• _Data for this task_:
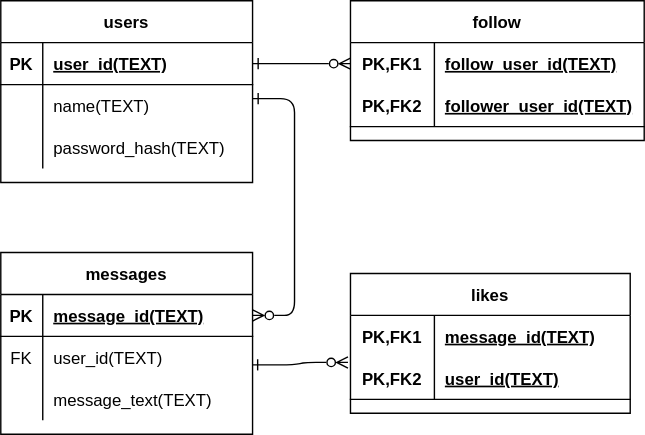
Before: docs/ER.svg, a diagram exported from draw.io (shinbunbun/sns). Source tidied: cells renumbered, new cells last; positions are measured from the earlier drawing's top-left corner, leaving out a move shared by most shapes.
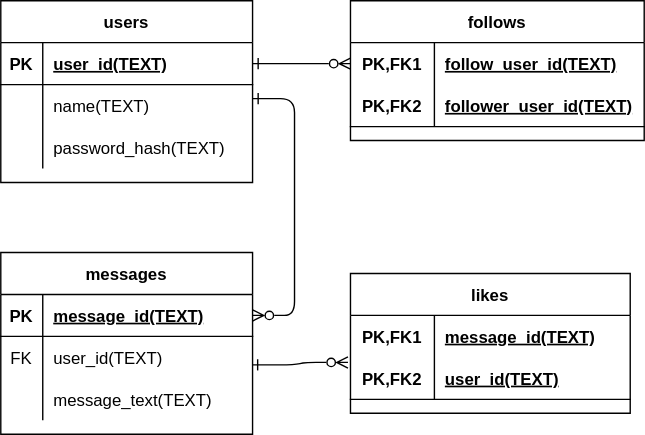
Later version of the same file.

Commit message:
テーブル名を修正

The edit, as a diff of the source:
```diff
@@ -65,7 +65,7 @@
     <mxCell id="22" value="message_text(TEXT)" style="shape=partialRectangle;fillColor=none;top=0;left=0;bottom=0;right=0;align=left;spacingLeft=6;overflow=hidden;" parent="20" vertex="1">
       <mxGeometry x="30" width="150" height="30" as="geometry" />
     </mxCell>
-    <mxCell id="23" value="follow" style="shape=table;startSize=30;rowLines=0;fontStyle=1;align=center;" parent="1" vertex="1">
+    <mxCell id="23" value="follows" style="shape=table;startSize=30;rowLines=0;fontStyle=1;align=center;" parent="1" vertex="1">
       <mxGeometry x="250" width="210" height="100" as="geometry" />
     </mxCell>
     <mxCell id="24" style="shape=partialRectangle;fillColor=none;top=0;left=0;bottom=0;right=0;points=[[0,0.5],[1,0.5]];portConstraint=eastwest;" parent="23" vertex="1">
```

• _Task objective_:
Repeat nothing before the line containing "The edit, as"; repeat that line and every later line of the listing exactly.

• _Answer space_:
The edit, as a diff of the source:
```diff
@@ -65,7 +65,7 @@
     <mxCell id="22" value="message_text(TEXT)" style="shape=partialRectangle;fillColor=none;top=0;left=0;bottom=0;right=0;align=left;spacingLeft=6;overflow=hidden;" parent="20" vertex="1">
       <mxGeometry x="30" width="150" height="30" as="geometry" />
     </mxCell>
-    <mxCell id="23" value="follow" style="shape=table;startSize=30;rowLines=0;fontStyle=1;align=center;" parent="1" vertex="1">
+    <mxCell id="23" value="follows" style="shape=table;startSize=30;rowLines=0;fontStyle=1;align=center;" parent="1" vertex="1">
       <mxGeometry x="250" width="210" height="100" as="geometry" />
     </mxCell>
     <mxCell id="24" style="shape=partialRectangle;fillColor=none;top=0;left=0;bottom=0;right=0;points=[[0,0.5],[1,0.5]];portConstraint=eastwest;" parent="23" vertex="1">
```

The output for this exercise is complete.